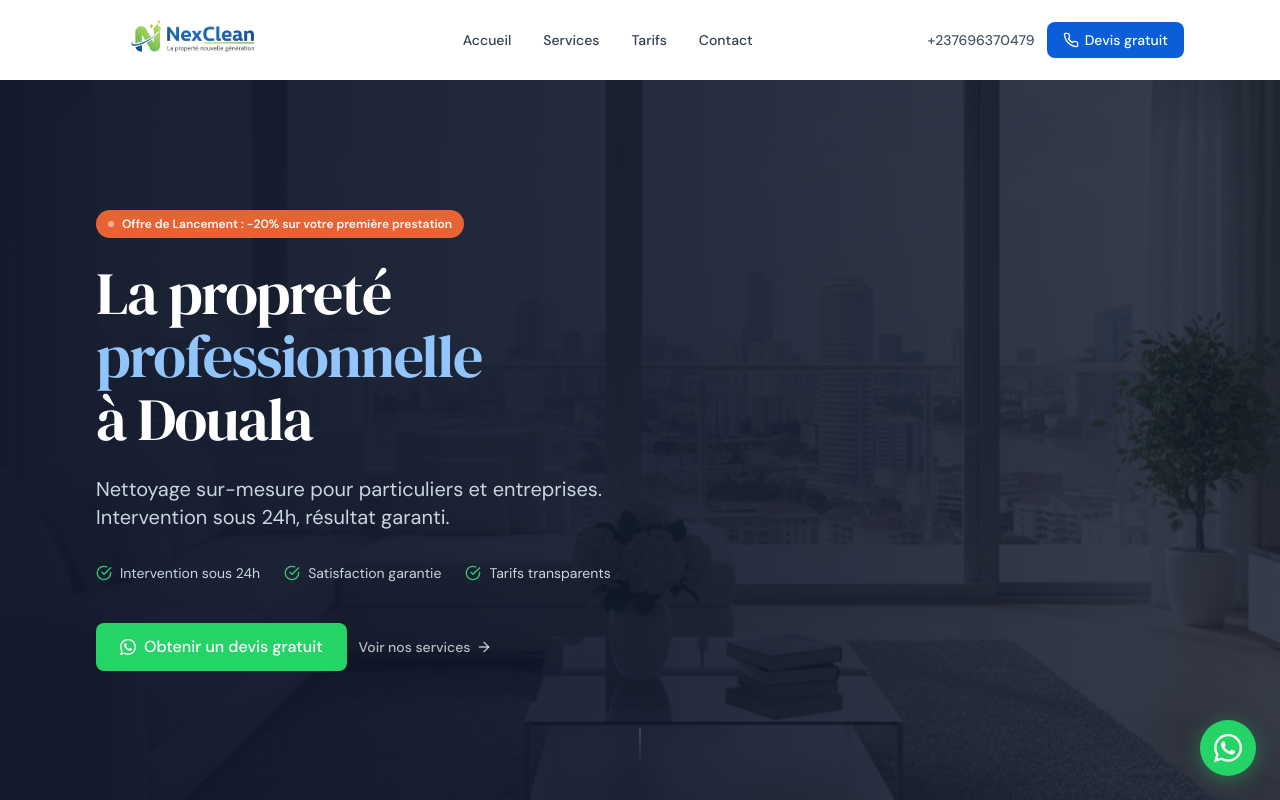
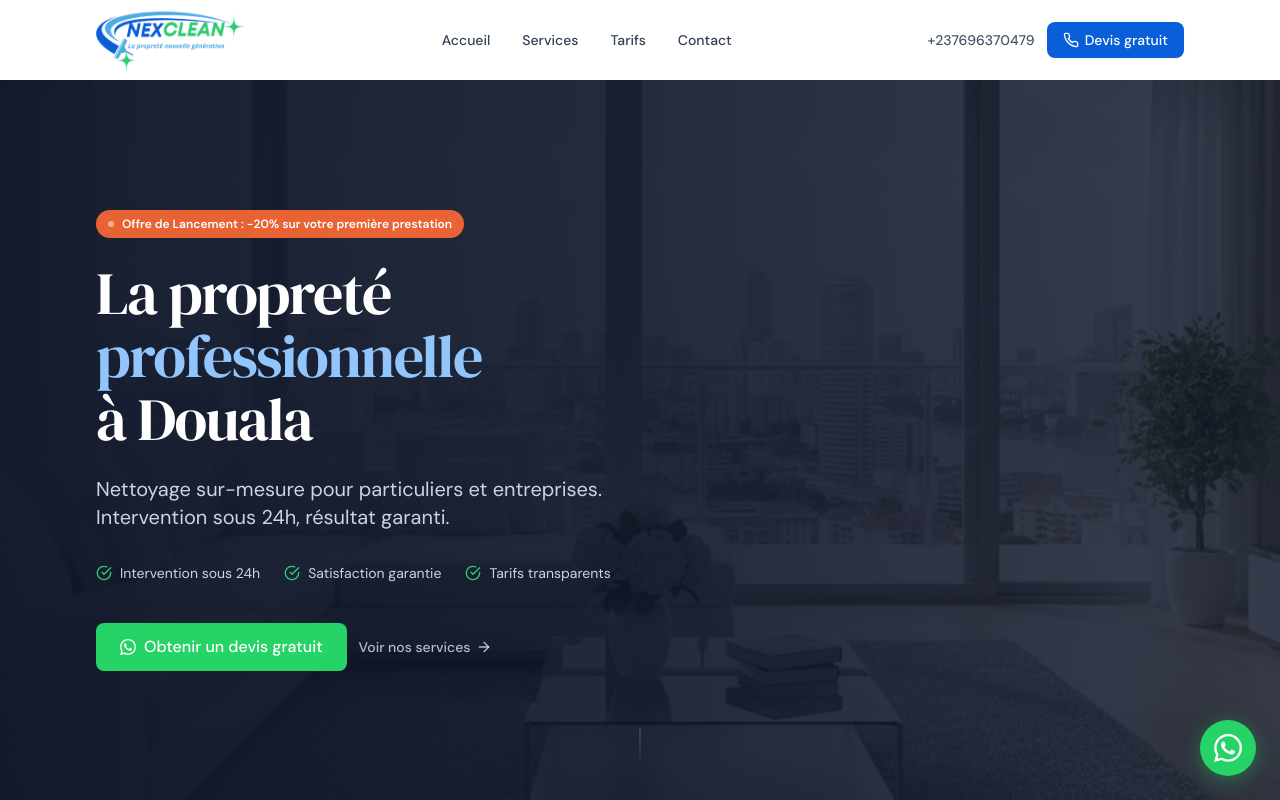
Before and after one commit to boris913/NexClean, a Next.js app: page / in a window 1280 px wide. Shown: the top 800 px of the page. Built offline with nearby package versions, Linux system fonts and the light colour scheme.

Commit message:
refactor: update favicon and logo references across the application

```diff
--- a/app/layout.tsx
+++ b/app/layout.tsx
@@ -135,9 +135,9 @@
       <head>
         {/* Favicon set complet */}
         <link rel="icon" href="/images/favicon.ico" sizes="any" />
-        <link rel="icon" type="image/png" sizes="32x32" href="/images/favicon-32x32.png" />
-        <link rel="icon" type="image/png" sizes="16x16" href="/images/favicon-16x16.png" />
-        <link rel="apple-touch-icon" sizes="180x180" href="/images/apple-touch-icon.png" />
+        <link rel="icon" type="image/png" sizes="32x32" href="/images/favicon.ico" />
+        <link rel="icon" type="image/png" sizes="16x16" href="/images/favicon.ico" />
+        <link rel="apple-touch-icon" sizes="180x180" href="/images/favicon.ico" />
         <link rel="manifest" href="/site.webmanifest" />
 
         {/* Preconnect pour performance */}
--- a/components/navigation/Footer.tsx
+++ b/components/navigation/Footer.tsx
@@ -27,11 +27,12 @@
         <div className="grid grid-cols-1 md:grid-cols-2 lg:grid-cols-4 gap-10 lg:gap-12">
           {/* Brand */}
           <div className="lg:col-span-1">
-            <div className="relative w-36 h-9 mb-5">
+            <div> {/* Taille augmentée */}
               <Image
-                src="/images/nexclean-logo-1.png"
+                src="/images/logo.png"
                 alt="NexClean"
-                fill
+                width={150}
+                height={50}
                 className="object-contain brightness-0 invert"
               />
             </div>
--- a/components/navigation/Header.tsx
+++ b/components/navigation/Header.tsx
@@ -42,11 +42,12 @@
         <div className="flex items-center justify-between h-20">
           {/* Logo */}
           <a href="#" className="flex-shrink-0 group">
-            <div className="relative w-40 h-10 md:w-48 md:h-12">
+            <div>
               <Image
-                src="/images/nexclean-logo-1.png"
+                src="/images/logo.png"
                 alt="NexClean"
-                fill
+                width={150}   // largeur réelle de l'image
+                height={50}
                 className="object-contain"
                 priority
               />
--- a/lib/seo.ts
+++ b/lib/seo.ts
@@ -64,7 +64,7 @@
   url: SITE_URL,
   logo: {
     '@type': 'ImageObject',
-    url: `${SITE_URL}/images/nexclean-logo-1.png`,
+    url: `${SITE_URL}/images/logo.png`,
     width: 400,
     height: 100,
   },
```
Also changed, not shown: public/images/logo.png (added), 1 other file (tests, documents, lock files or other folders).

» **WHAT IS EXPECTED**:
Each record above has to be written out again in full, but its pictures must not be.

» **RESPONSE**:
Before and after one commit to boris913/NexClean, a Next.js app: page / in a window 1280 px wide. Shown: the top 800 px of the page. Built offline with nearby package versions, Linux system fonts and the light colour scheme.

Commit message:
refactor: update favicon and logo references across the application

```diff
--- a/app/layout.tsx
+++ b/app/layout.tsx
@@ -135,9 +135,9 @@
       <head>
         {/* Favicon set complet */}
         <link rel="icon" href="/images/favicon.ico" sizes="any" />
-        <link rel="icon" type="image/png" sizes="32x32" href="/images/favicon-32x32.png" />
-        <link rel="icon" type="image/png" sizes="16x16" href="/images/favicon-16x16.png" />
-        <link rel="apple-touch-icon" sizes="180x180" href="/images/apple-touch-icon.png" />
+        <link rel="icon" type="image/png" sizes="32x32" href="/images/favicon.ico" />
+        <link rel="icon" type="image/png" sizes="16x16" href="/images/favicon.ico" />
+        <link rel="apple-touch-icon" sizes="180x180" href="/images/favicon.ico" />
         <link rel="manifest" href="/site.webmanifest" />
 
         {/* Preconnect pour performance */}
--- a/components/navigation/Footer.tsx
+++ b/components/navigation/Footer.tsx
@@ -27,11 +27,12 @@
         <div className="grid grid-cols-1 md:grid-cols-2 lg:grid-cols-4 gap-10 lg:gap-12">
           {/* Brand */}
           <div className="lg:col-span-1">
-            <div className="relative w-36 h-9 mb-5">
+            <div> {/* Taille augmentée */}
               <Image
-                src="/images/nexclean-logo-1.png"
+                src="/images/logo.png"
                 alt="NexClean"
-                fill
+                width={150}
+                height={50}
                 className="object-contain brightness-0 invert"
               />
             </div>
--- a/components/navigation/Header.tsx
+++ b/components/navigation/Header.tsx
@@ -42,11 +42,12 @@
         <div className="flex items-center justify-between h-20">
           {/* Logo */}
           <a href="#" className="flex-shrink-0 group">
-            <div className="relative w-40 h-10 md:w-48 md:h-12">
+            <div>
               <Image
-                src="/images/nexclean-logo-1.png"
+                src="/images/logo.png"
                 alt="NexClean"
-                fill
+                width={150}   // largeur réelle de l'image
+                height={50}
                 className="object-contain"
                 priority
               />
--- a/lib/seo.ts
+++ b/lib/seo.ts
@@ -64,7 +64,7 @@
   url: SITE_URL,
   logo: {
     '@type': 'ImageObject',
-    url: `${SITE_URL}/images/nexclean-logo-1.png`,
+    url: `${SITE_URL}/images/logo.png`,
     width: 400,
     height: 100,
   },
```
Also changed, not shown: public/images/logo.png (added), 1 other file (tests, documents, lock files or other folders).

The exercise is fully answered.